(Front-end code change data)
****************************************

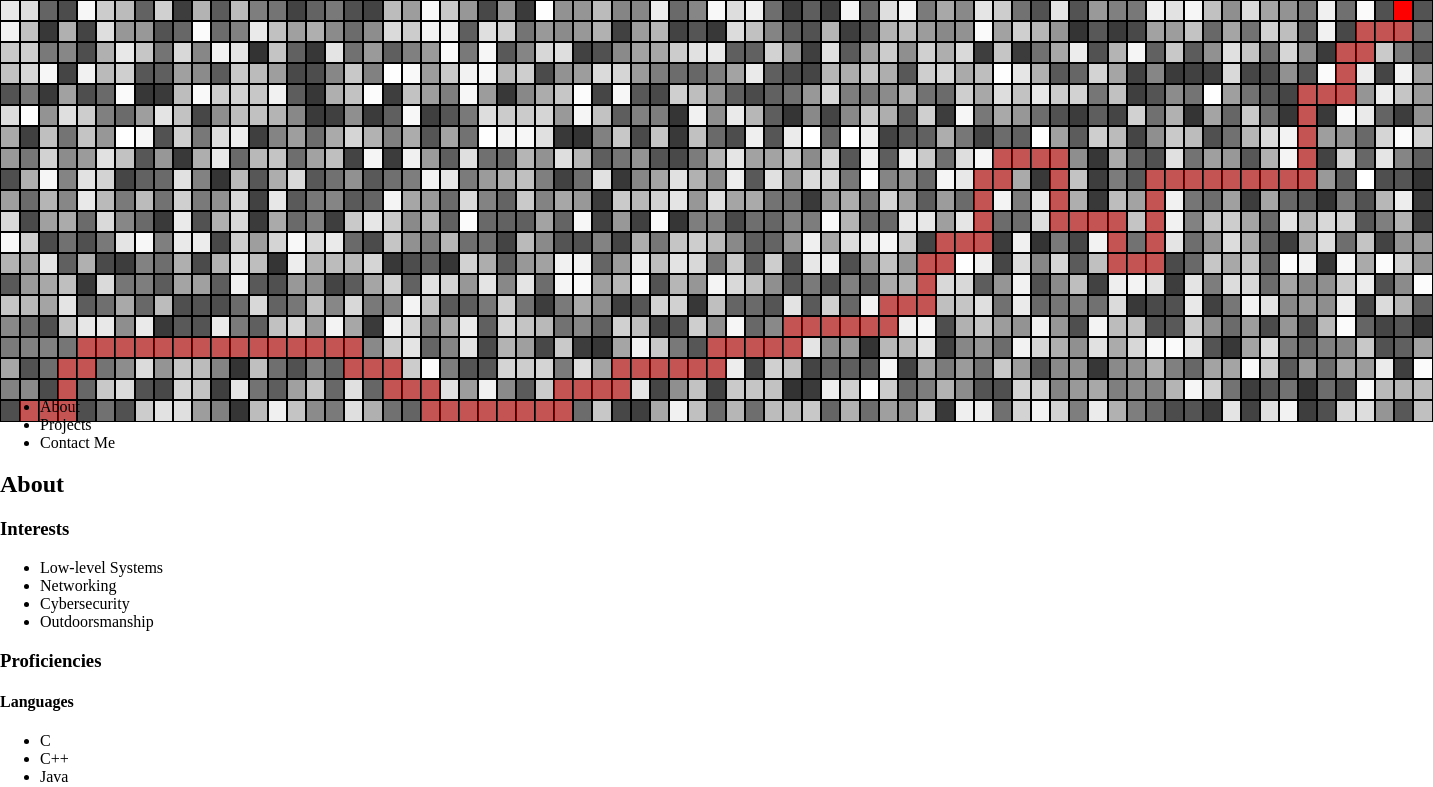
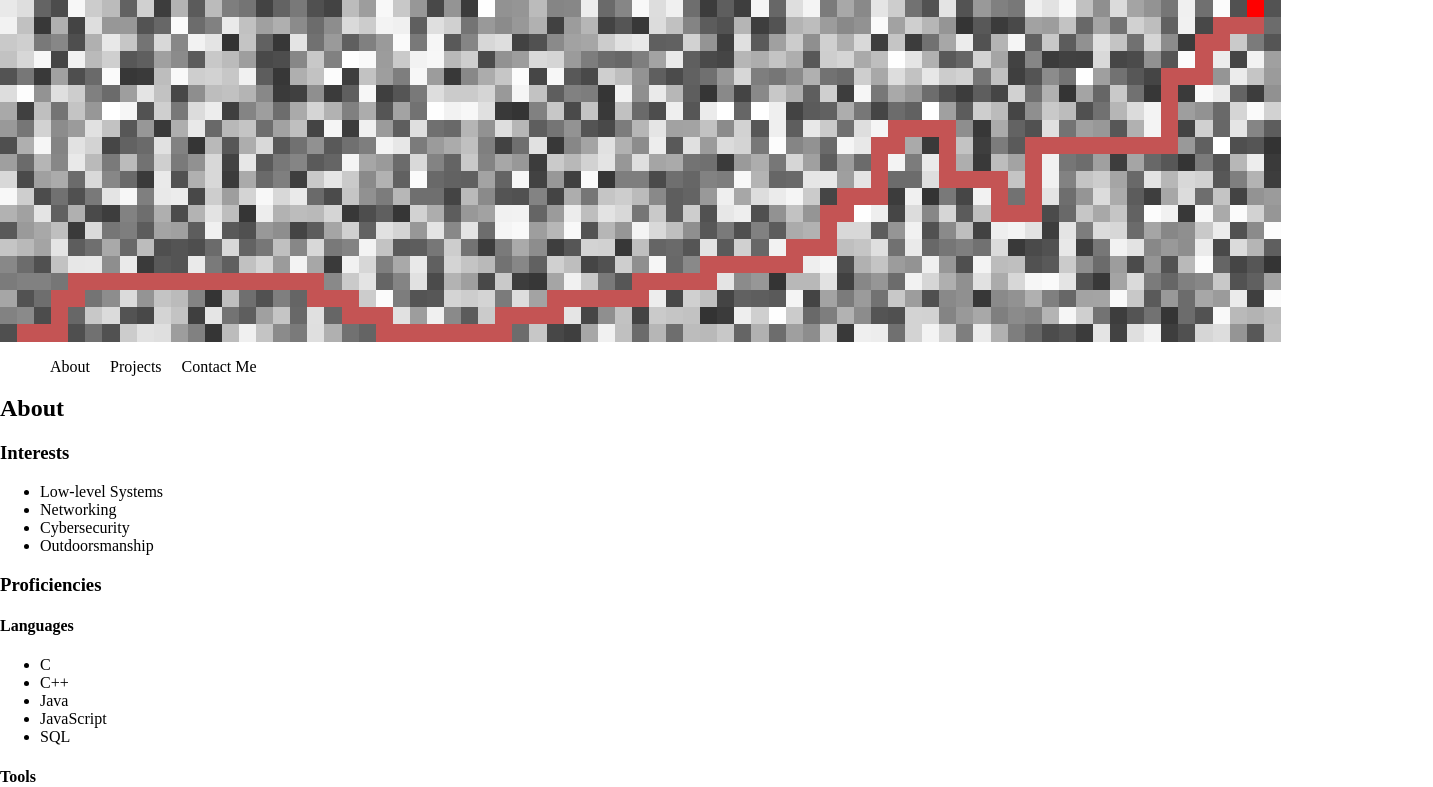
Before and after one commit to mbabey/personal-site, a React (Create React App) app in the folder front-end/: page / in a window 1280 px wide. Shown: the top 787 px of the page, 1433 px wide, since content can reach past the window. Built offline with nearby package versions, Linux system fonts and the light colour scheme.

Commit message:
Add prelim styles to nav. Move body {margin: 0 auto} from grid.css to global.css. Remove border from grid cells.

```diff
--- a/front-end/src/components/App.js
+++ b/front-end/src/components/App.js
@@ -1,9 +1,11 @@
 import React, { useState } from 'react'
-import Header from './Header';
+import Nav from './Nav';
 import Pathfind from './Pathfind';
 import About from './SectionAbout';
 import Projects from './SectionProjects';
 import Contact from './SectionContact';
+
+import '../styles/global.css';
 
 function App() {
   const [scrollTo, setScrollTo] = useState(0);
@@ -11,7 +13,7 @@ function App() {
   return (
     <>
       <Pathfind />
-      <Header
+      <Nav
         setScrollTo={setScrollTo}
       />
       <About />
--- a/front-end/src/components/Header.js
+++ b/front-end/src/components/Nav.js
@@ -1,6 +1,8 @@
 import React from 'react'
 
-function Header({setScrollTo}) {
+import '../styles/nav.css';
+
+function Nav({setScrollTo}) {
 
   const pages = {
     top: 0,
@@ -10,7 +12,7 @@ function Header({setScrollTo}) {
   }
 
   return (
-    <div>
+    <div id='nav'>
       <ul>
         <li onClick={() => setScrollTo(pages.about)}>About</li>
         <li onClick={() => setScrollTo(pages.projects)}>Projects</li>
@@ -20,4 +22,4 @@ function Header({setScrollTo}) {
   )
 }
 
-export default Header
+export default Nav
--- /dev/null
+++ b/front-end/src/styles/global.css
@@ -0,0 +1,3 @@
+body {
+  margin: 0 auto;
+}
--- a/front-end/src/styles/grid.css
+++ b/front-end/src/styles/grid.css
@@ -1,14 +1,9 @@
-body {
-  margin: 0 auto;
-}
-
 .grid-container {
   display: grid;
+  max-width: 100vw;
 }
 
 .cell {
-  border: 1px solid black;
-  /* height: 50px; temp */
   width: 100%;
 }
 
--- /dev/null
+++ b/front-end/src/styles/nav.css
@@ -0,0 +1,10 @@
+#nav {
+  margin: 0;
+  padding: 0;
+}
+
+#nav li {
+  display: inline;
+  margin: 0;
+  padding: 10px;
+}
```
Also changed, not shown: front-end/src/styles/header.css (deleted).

****************************************

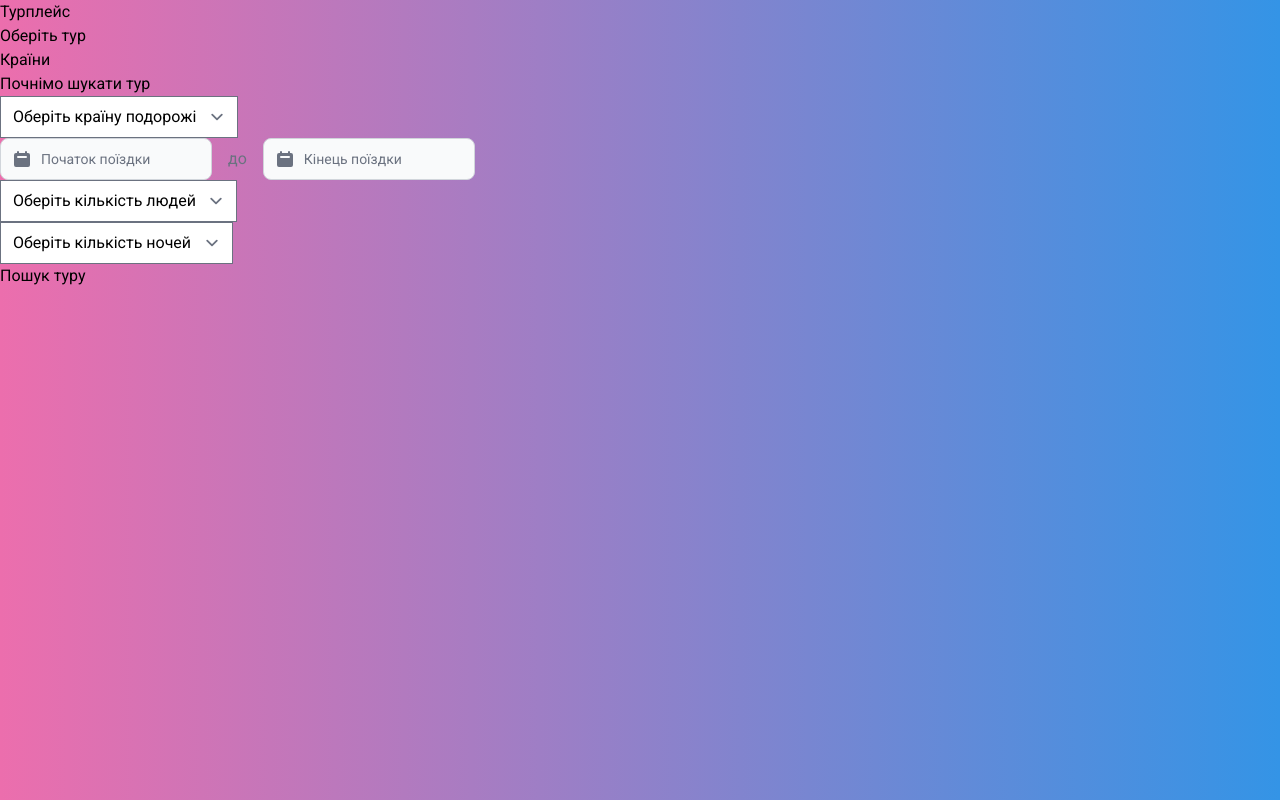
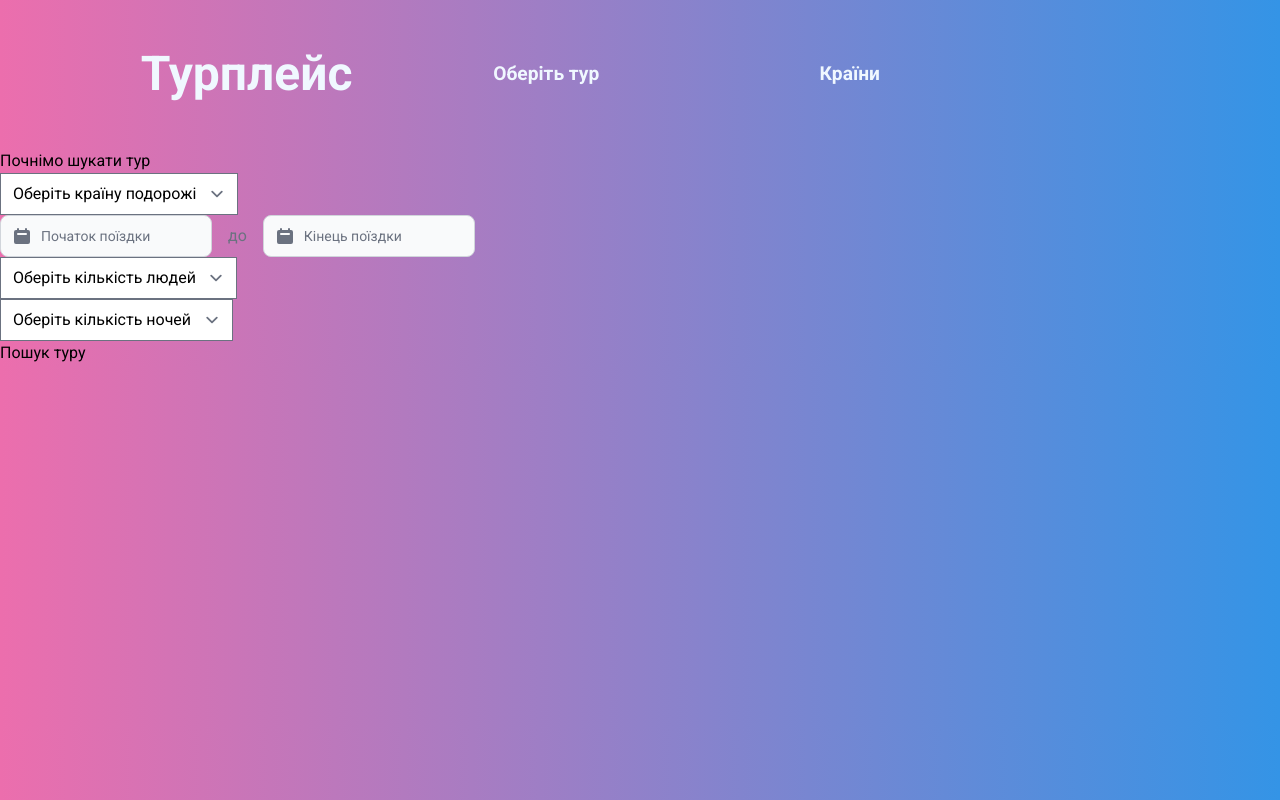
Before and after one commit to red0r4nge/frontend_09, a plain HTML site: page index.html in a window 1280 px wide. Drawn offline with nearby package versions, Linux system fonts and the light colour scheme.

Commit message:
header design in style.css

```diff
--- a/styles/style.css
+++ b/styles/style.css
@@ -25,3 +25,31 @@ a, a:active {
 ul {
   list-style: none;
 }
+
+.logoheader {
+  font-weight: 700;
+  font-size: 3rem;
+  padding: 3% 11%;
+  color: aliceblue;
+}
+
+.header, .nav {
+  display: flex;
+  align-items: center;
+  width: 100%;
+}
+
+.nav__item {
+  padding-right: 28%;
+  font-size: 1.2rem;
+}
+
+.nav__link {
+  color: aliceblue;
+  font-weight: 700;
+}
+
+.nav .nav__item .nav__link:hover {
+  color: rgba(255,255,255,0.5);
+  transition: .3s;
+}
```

****************************************

**TASK OBJECTIVE**
If a line in the records above includes the string "function", copy it.

**SOLUTION TO THIS EXERCISE**
 function App() {
@@ -11,7 +13,7 @@ function App() {
-function Header({setScrollTo}) {
+function Nav({setScrollTo}) {
@@ -10,7 +12,7 @@ function Header({setScrollTo}) {
@@ -20,4 +22,4 @@ function Header({setScrollTo}) {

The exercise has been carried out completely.